I think that fits in with what I was talking about earlier about taking care of yourself during this time. The important three things about making sure you get enough sleep – most people don’t realize the amount of sleep they need as adults; you really need 9 hours of sleep. People say that “oh I get 7 hours of sleep; I’m really happy about that”. Some people say that they get 5 and they can make it. Yes, you can make it on that, but it’s not really enough. So aiming for good sleep hygiene is really important. This means you go to bed at the same time every night and you wake up the same time every morning and try to have 9 hours in between those periods of time. It will make you feel better; it will make you handle stress better. It will put you in a better disposition to deal with the demands Georgia Tech has. Getting exercise and staying healthy and surrounding yourself with people who are positive influences. Paying attention to your own emotional state. If you are feeling distress or you are feeling intimidated or you are feeling frustrated at things, examine what is the source of that and how can I modify my response to that. Is there any way I can make my life less stressful.
What are some ways to relax and have fun during this time?
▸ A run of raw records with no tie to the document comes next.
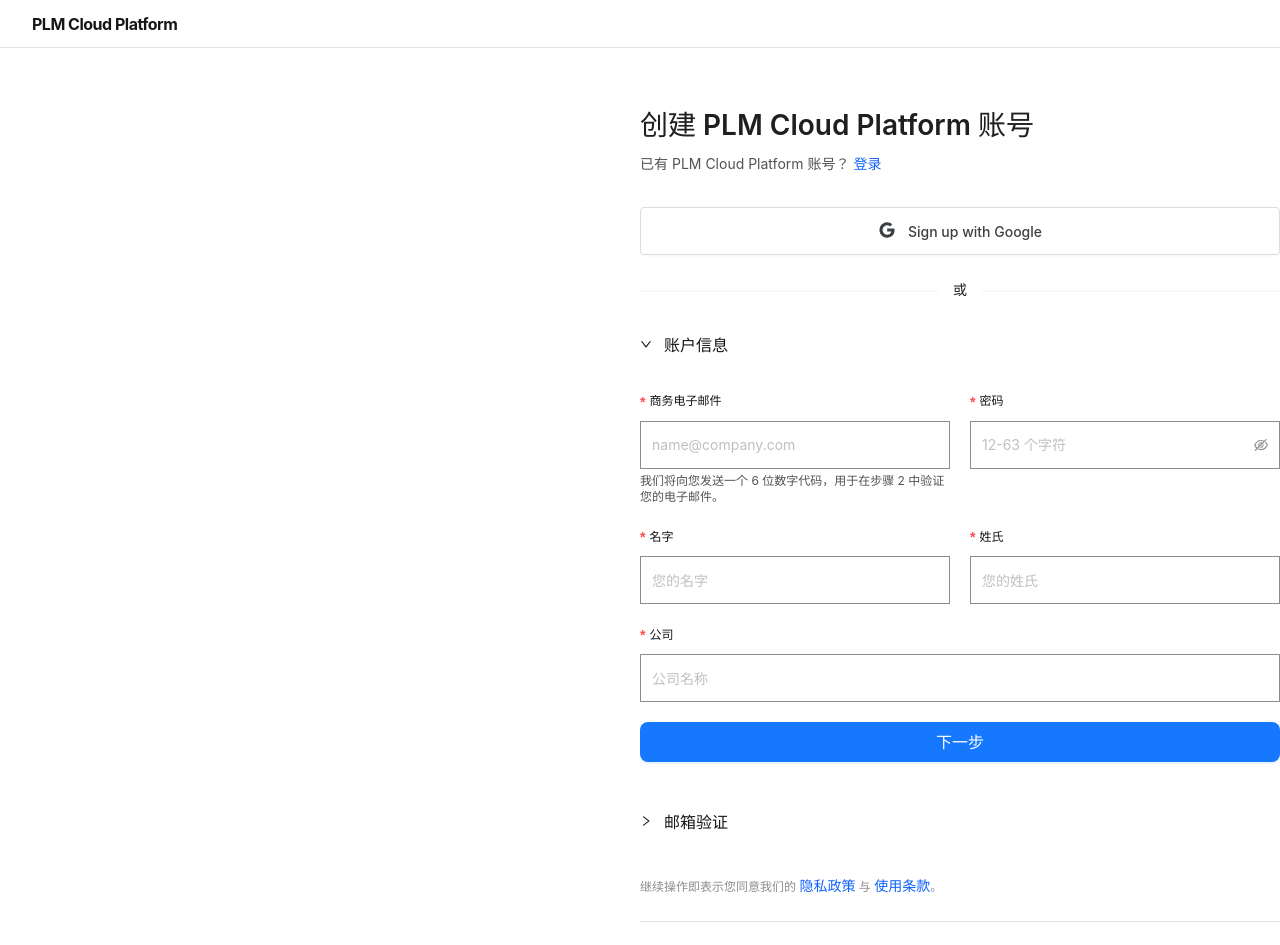
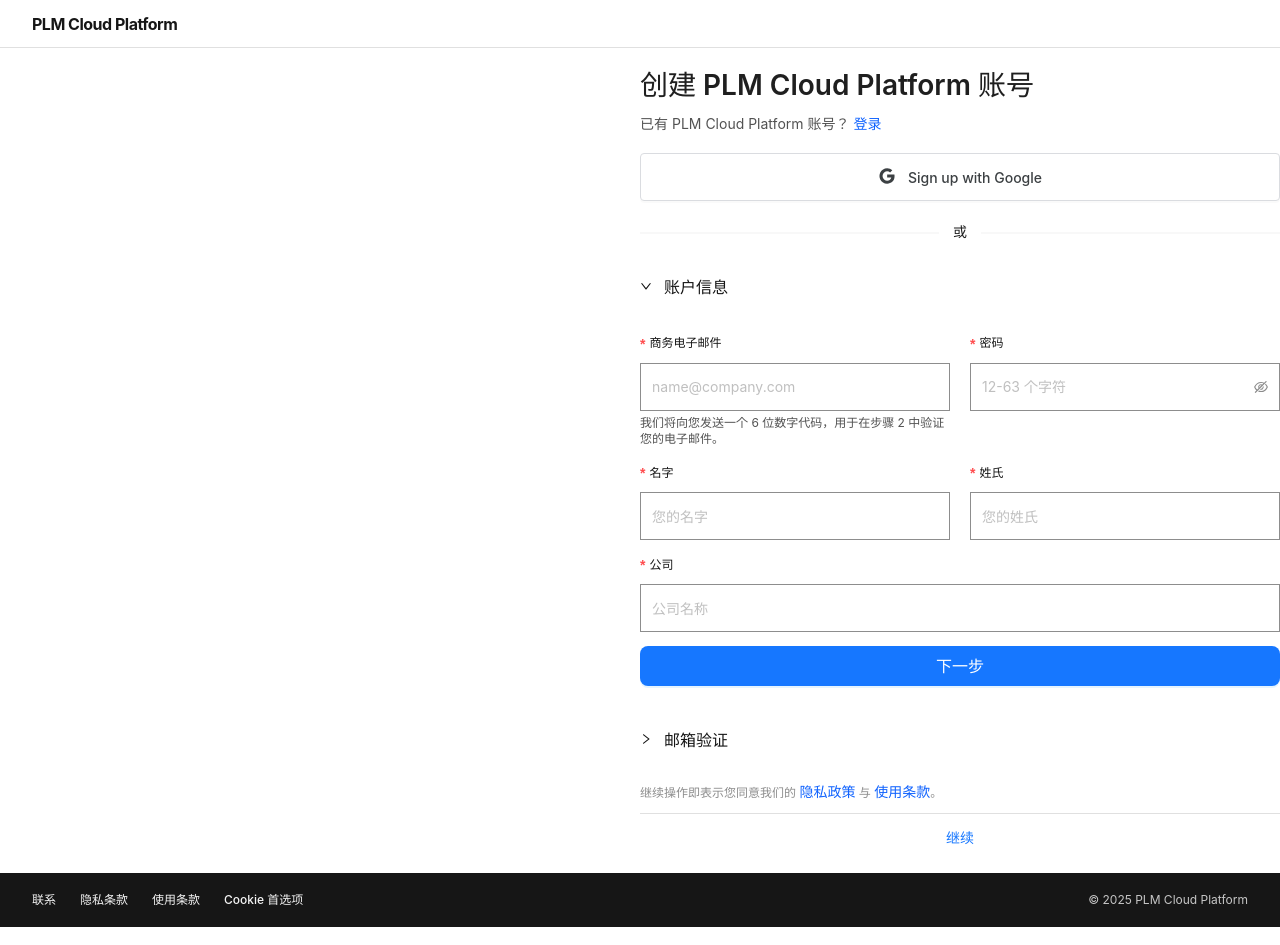
Before and after one commit to Altair288/plm-cloud-frontend, a React (Vite) app: page /register in a window 1280 px wide. Shown: the top 945 px of the page. Built offline with nearby package versions, Linux system fonts and the light colour scheme.

Commit message:
feat: Adjust the registration page layout by reducing inner padding and margins to accommodate varying screen heights.

```diff
--- a/src/pages/Register/register.css
+++ b/src/pages/Register/register.css
@@ -102,7 +102,7 @@
   align-items: flex-start;
   justify-content: center;
   overflow-y: auto;
-  padding: 60px 0px 40px;
+  padding: 48px 0 32px; /* 缩减垂直内边距，减少1080p高度溢出 */
   position: relative;
   z-index: 2;
   min-width: 0;
@@ -125,7 +125,7 @@
 }
 
 .form-header {
-  margin-bottom: 32px;
+  margin-bottom: 24px; /* 收紧 */
 }
 
 .form-title {
@@ -152,7 +152,7 @@
 
 /* Google 登录按钮 */
 .google-signin {
-  margin-bottom: 24px;
+  margin-bottom: 20px;
 }
 
 .google-btn {
@@ -182,20 +182,20 @@
 
 /* 分割线 */
 .form-divider {
-  margin: 24px 0;
+  margin: 0px 0px;
   color: #8d8d8d;
   font-size: 12px;
 }
 
 /* Collapse 折叠面板样式 */
 .form-collapse {
-  margin-bottom: 24px;
+  margin-bottom: 16px;
 }
 
 .form-collapse .ant-collapse-item {
   border: none;
   background: #fff;
-  margin-bottom: 16px;
+  margin-bottom: 12px;
 }
 
 .form-collapse .ant-collapse-header {
@@ -292,7 +292,7 @@
 }
 .password-rules-panel {
   position: absolute;
-  top: 70px;
+  top: 60px; /* 轻微上移以适应压缩后布局 */
   background: #2e2e2e;
   color: #fff;
   padding: 16px 20px 14px;
@@ -367,7 +367,7 @@
 
 /* 表单项 */
 .register-form .ant-form-item {
-  margin-bottom: 20px;
+  margin-bottom: 16px;
 }
 
 /* 两列布局 */
@@ -407,7 +407,7 @@
 
 /* 表单底部 */
 .form-footer {
-  margin-bottom: 24px;
+  margin-bottom: 16px;
 }
 
 .footer-text {
@@ -428,7 +428,7 @@
 /* 底部操作 */
 .bottom-actions {
   text-align: center;
-  padding-top: 16px;
+  padding-top: 12px;
   border-top: 1px solid #e0e0e0;
 }
 
@@ -502,6 +502,16 @@
 }
 
 /* ========== 响应式设计 ========== */
+@media (max-height: 1080px) {
+  .register-right-section { padding: 20px 0 20px; }
+  .form-header { margin-bottom: 18px; }
+  .password-rules-panel { top: 56px; }
+  .register-form .ant-form-item { margin-bottom: 14px; }
+  .form-collapse { margin-bottom: 12px; }
+  .form-collapse .ant-collapse-item { margin-bottom: 10px; }
+  .form-footer { margin-bottom: 10px; }
+  .bottom-actions { padding-top: 8px; }
+}
 @media (max-width: 991px) {
   .register-right-section {
     flex: 1;
```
Gameplaying seems a lot of fun. We learned several new table games. I would recommend Phase 10, I would recommend Quick. I would recommend Ticket to Ride; there are a lot of cool games you can play especially if you are quarantining with members of your family or friends. Another thing is appreciating nature since you have a lot more time to be outdoors now than you normally would. I get to take my dog for a walk every morning. I get up and have one or two meetings. Then I get to walk him down the street. I really do appreciate the outdoors, how pretty the flowers are when they are blooming, what it sounds like to have birds singing in the trees – those sorts of mindful experiences when you are outdoors having a mindful walk as opposed to rushing to get to work. So those are the kinds of things that are important. It is a time to self reflect. I think people have a lot more time alone. So how can I use this time to grow and learn more about myself? I’ve been keeping a corona journal; it’s a journal that I write each evening. It’s a journal that helps remind me what I did today and a reflection of what I come up with since I have more time to myself than I have had in the past. Those are all interesting things to do.